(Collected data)
- Opening Delimiter -

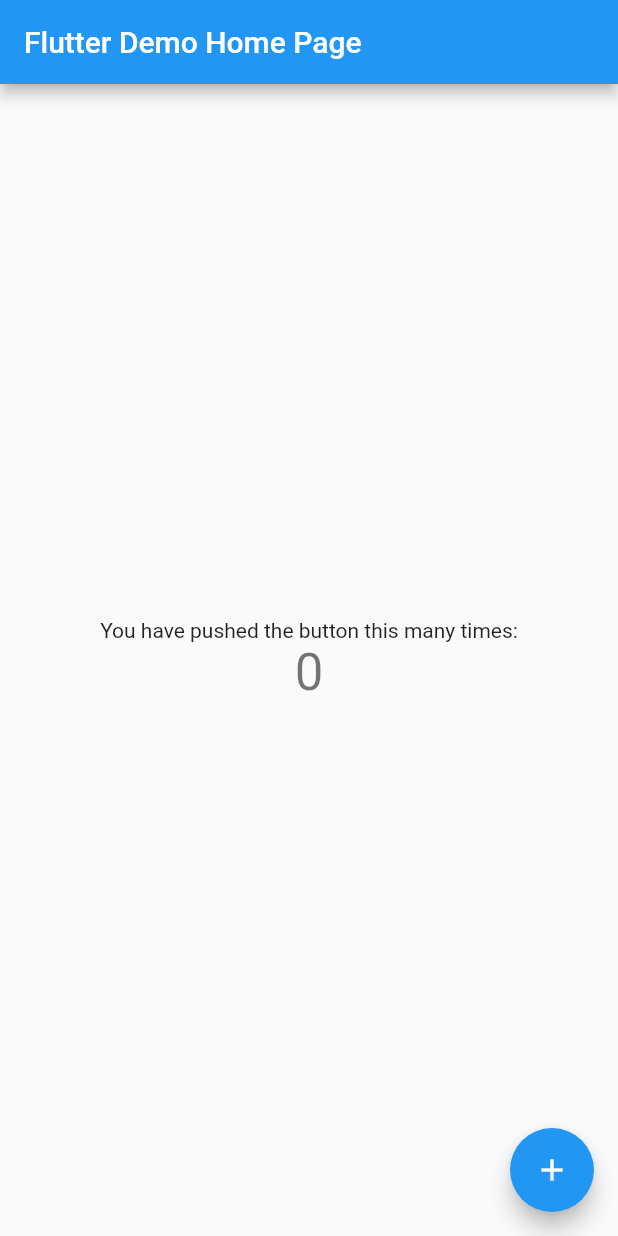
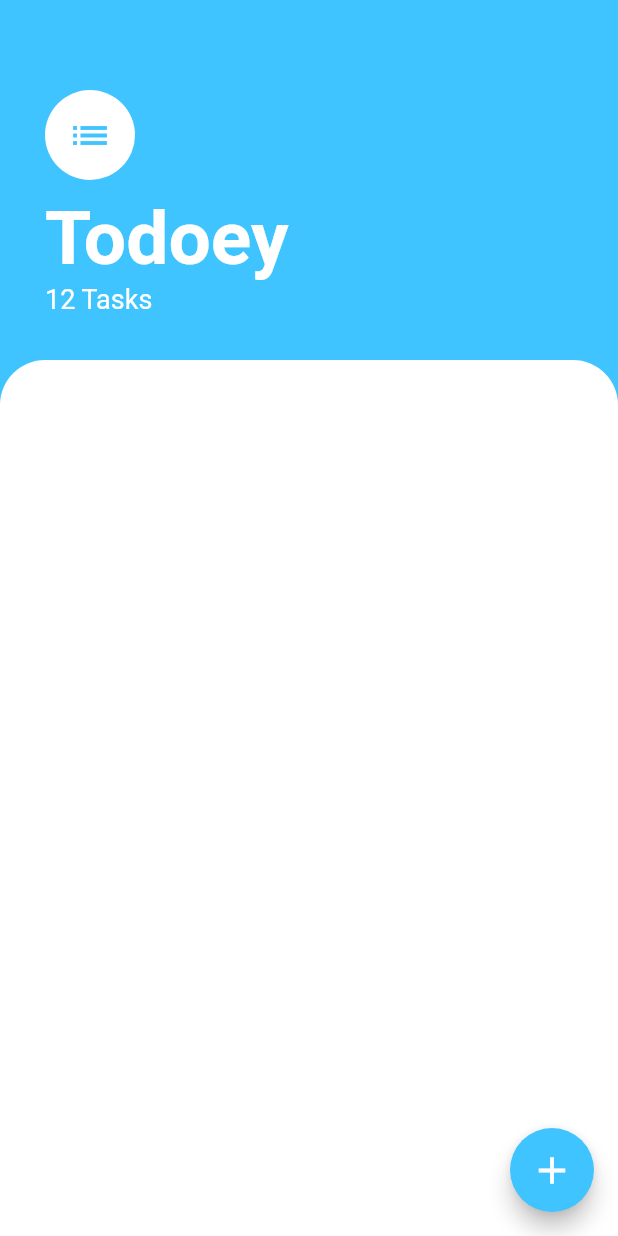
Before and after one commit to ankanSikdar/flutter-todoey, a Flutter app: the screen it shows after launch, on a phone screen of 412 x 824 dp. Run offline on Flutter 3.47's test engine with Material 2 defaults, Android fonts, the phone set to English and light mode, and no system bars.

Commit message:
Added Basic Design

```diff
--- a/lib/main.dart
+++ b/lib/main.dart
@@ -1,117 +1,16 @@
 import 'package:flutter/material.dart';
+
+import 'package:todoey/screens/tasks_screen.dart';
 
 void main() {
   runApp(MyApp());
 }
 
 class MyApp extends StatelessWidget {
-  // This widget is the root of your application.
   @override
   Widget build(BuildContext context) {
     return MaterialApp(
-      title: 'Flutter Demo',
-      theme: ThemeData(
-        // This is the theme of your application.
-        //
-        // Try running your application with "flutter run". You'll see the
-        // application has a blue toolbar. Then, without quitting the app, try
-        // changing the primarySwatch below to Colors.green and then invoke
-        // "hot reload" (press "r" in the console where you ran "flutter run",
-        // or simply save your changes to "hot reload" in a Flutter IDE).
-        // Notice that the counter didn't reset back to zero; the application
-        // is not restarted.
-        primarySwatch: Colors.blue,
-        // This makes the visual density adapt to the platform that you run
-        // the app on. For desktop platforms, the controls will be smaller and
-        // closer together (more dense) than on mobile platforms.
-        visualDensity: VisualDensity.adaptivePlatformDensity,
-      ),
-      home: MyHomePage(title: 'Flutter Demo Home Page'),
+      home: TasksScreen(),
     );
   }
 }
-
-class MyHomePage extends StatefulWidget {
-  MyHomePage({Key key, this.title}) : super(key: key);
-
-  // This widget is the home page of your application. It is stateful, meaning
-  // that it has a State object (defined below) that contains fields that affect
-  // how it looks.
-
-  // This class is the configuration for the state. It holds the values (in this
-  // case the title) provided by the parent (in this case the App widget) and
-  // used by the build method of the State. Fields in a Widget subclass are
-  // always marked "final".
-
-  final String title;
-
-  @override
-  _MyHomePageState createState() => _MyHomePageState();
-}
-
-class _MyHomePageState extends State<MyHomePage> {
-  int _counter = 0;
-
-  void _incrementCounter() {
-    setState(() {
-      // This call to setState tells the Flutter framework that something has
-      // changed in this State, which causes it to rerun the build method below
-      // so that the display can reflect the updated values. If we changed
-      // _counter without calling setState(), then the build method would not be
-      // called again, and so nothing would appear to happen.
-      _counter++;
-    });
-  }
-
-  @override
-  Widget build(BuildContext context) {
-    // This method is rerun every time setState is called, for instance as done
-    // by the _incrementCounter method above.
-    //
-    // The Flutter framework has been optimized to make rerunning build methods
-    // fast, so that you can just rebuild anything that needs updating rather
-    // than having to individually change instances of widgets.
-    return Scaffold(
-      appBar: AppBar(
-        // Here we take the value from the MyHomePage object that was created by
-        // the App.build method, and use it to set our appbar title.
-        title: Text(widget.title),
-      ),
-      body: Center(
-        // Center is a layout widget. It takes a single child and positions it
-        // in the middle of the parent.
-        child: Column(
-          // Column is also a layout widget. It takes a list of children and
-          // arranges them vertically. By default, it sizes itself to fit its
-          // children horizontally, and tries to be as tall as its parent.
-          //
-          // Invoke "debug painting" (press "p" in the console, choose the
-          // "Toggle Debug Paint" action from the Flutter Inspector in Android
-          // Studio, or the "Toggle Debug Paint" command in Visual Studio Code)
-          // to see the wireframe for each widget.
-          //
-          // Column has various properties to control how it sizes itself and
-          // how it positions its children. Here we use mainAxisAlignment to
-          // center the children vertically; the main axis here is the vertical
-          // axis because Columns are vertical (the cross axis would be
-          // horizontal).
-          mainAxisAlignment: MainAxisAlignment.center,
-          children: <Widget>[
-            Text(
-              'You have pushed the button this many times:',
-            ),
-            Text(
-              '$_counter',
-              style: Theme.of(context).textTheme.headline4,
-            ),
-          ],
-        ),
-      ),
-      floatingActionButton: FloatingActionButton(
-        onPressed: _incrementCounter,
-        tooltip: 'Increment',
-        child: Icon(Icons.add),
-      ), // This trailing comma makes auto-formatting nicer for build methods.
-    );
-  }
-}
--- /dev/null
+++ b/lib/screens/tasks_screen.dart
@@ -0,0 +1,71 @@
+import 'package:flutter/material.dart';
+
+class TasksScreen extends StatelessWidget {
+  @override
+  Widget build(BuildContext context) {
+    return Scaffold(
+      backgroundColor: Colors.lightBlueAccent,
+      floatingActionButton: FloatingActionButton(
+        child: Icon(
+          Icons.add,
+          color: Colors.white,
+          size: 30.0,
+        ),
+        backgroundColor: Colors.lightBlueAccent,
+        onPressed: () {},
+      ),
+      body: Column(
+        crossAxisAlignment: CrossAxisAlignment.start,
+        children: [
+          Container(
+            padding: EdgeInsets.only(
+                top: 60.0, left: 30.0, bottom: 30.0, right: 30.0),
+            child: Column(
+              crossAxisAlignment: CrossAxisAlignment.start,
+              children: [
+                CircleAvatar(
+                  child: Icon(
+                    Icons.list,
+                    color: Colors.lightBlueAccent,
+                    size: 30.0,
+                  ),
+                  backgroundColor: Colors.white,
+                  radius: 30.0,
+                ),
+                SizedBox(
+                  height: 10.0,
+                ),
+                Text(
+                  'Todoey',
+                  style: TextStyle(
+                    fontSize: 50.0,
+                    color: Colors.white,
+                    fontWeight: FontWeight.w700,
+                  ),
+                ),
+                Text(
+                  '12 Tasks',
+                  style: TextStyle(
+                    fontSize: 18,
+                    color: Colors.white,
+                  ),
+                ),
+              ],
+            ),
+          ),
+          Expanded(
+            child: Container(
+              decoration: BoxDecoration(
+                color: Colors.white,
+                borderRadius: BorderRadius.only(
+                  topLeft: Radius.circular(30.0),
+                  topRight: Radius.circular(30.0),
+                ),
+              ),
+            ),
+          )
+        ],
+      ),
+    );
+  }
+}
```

- Closing Delimiter -

### About this exercise
The data above needs to be retyped exactly, with the images left out.

### Solved problem
Before and after one commit to ankanSikdar/flutter-todoey, a Flutter app: the screen it shows after launch, on a phone screen of 412 x 824 dp. Run offline on Flutter 3.47's test engine with Material 2 defaults, Android fonts, the phone set to English and light mode, and no system bars.

Commit message:
Added Basic Design

```diff
--- a/lib/main.dart
+++ b/lib/main.dart
@@ -1,117 +1,16 @@
 import 'package:flutter/material.dart';
+
+import 'package:todoey/screens/tasks_screen.dart';
 
 void main() {
   runApp(MyApp());
 }
 
 class MyApp extends StatelessWidget {
-  // This widget is the root of your application.
   @override
   Widget build(BuildContext context) {
     return MaterialApp(
-      title: 'Flutter Demo',
-      theme: ThemeData(
-        // This is the theme of your application.
-        //
-        // Try running your application with "flutter run". You'll see the
-        // application has a blue toolbar. Then, without quitting the app, try
-        // changing the primarySwatch below to Colors.green and then invoke
-        // "hot reload" (press "r" in the console where you ran "flutter run",
-        // or simply save your changes to "hot reload" in a Flutter IDE).
-        // Notice that the counter didn't reset back to zero; the application
-        // is not restarted.
-        primarySwatch: Colors.blue,
-        // This makes the visual density adapt to the platform that you run
-        // the app on. For desktop platforms, the controls will be smaller and
-        // closer together (more dense) than on mobile platforms.
-        visualDensity: VisualDensity.adaptivePlatformDensity,
-      ),
-      home: MyHomePage(title: 'Flutter Demo Home Page'),
+      home: TasksScreen(),
     );
   }
 }
-
-class MyHomePage extends StatefulWidget {
-  MyHomePage({Key key, this.title}) : super(key: key);
-
-  // This widget is the home page of your application. It is stateful, meaning
-  // that it has a State object (defined below) that contains fields that affect
-  // how it looks.
-
-  // This class is the configuration for the state. It holds the values (in this
-  // case the title) provided by the parent (in this case the App widget) and
-  // used by the build method of the State. Fields in a Widget subclass are
-  // always marked "final".
-
-  final String title;
-
-  @override
-  _MyHomePageState createState() => _MyHomePageState();
-}
-
-class _MyHomePageState extends State<MyHomePage> {
-  int _counter = 0;
-
-  void _incrementCounter() {
-    setState(() {
-      // This call to setState tells the Flutter framework that something has
-      // changed in this State, which causes it to rerun the build method below
-      // so that the display can reflect the updated values. If we changed
-      // _counter without calling setState(), then the build method would not be
-      // called again, and so nothing would appear to happen.
-      _counter++;
-    });
-  }
-
-  @override
-  Widget build(BuildContext context) {
-    // This method is rerun every time setState is called, for instance as done
-    // by the _incrementCounter method above.
-    //
-    // The Flutter framework has been optimized to make rerunning build methods
-    // fast, so that you can just rebuild anything that needs updating rather
-    // than having to individually change instances of widgets.
-    return Scaffold(
-      appBar: AppBar(
-        // Here we take the value from the MyHomePage object that was created by
-        // the App.build method, and use it to set our appbar title.
-        title: Text(widget.title),
-      ),
-      body: Center(
-        // Center is a layout widget. It takes a single child and positions it
-        // in the middle of the parent.
-        child: Column(
-          // Column is also a layout widget. It takes a list of children and
-          // arranges them vertically. By default, it sizes itself to fit its
-          // children horizontally, and tries to be as tall as its parent.
-          //
-          // Invoke "debug painting" (press "p" in the console, choose the
-          // "Toggle Debug Paint" action from the Flutter Inspector in Android
-          // Studio, or the "Toggle Debug Paint" command in Visual Studio Code)
-          // to see the wireframe for each widget.
-          //
-          // Column has various properties to control how it sizes itself and
-          // how it positions its children. Here we use mainAxisAlignment to
-          // center the children vertically; the main axis here is the vertical
-          // axis because Columns are vertical (the cross axis would be
-          // horizontal).
-          mainAxisAlignment: MainAxisAlignment.center,
-          children: <Widget>[
-            Text(
-              'You have pushed the button this many times:',
-            ),
-            Text(
-              '$_counter',
-              style: Theme.of(context).textTheme.headline4,
-            ),
-          ],
-        ),
-      ),
-      floatingActionButton: FloatingActionButton(
-        onPressed: _incrementCounter,
-        tooltip: 'Increment',
-        child: Icon(Icons.add),
-      ), // This trailing comma makes auto-formatting nicer for build methods.
-    );
-  }
-}
--- /dev/null
+++ b/lib/screens/tasks_screen.dart
@@ -0,0 +1,71 @@
+import 'package:flutter/material.dart';
+
+class TasksScreen extends StatelessWidget {
+  @override
+  Widget build(BuildContext context) {
+    return Scaffold(
+      backgroundColor: Colors.lightBlueAccent,
+      floatingActionButton: FloatingActionButton(
+        child: Icon(
+          Icons.add,
+          color: Colors.white,
+          size: 30.0,
+        ),
+        backgroundColor: Colors.lightBlueAccent,
+        onPressed: () {},
+      ),
+      body: Column(
+        crossAxisAlignment: CrossAxisAlignment.start,
+        children: [
+          Container(
+            padding: EdgeInsets.only(
+                top: 60.0, left: 30.0, bottom: 30.0, right: 30.0),
+            child: Column(
+              crossAxisAlignment: CrossAxisAlignment.start,
+              children: [
+                CircleAvatar(
+                  child: Icon(
+                    Icons.list,
+                    color: Colors.lightBlueAccent,
+                    size: 30.0,
+                  ),
+                  backgroundColor: Colors.white,
+                  radius: 30.0,
+                ),
+                SizedBox(
+                  height: 10.0,
+                ),
+                Text(
+                  'Todoey',
+                  style: TextStyle(
+                    fontSize: 50.0,
+                    color: Colors.white,
+                    fontWeight: FontWeight.w700,
+                  ),
+                ),
+                Text(
+                  '12 Tasks',
+                  style: TextStyle(
+                    fontSize: 18,
+                    color: Colors.white,
+                  ),
+                ),
+              ],
+            ),
+          ),
+          Expanded(
+            child: Container(
+              decoration: BoxDecoration(
+                color: Colors.white,
+                borderRadius: BorderRadius.only(
+                  topLeft: Radius.circular(30.0),
+                  topRight: Radius.circular(30.0),
+                ),
+              ),
+            ),
+          )
+        ],
+      ),
+    );
+  }
+}
```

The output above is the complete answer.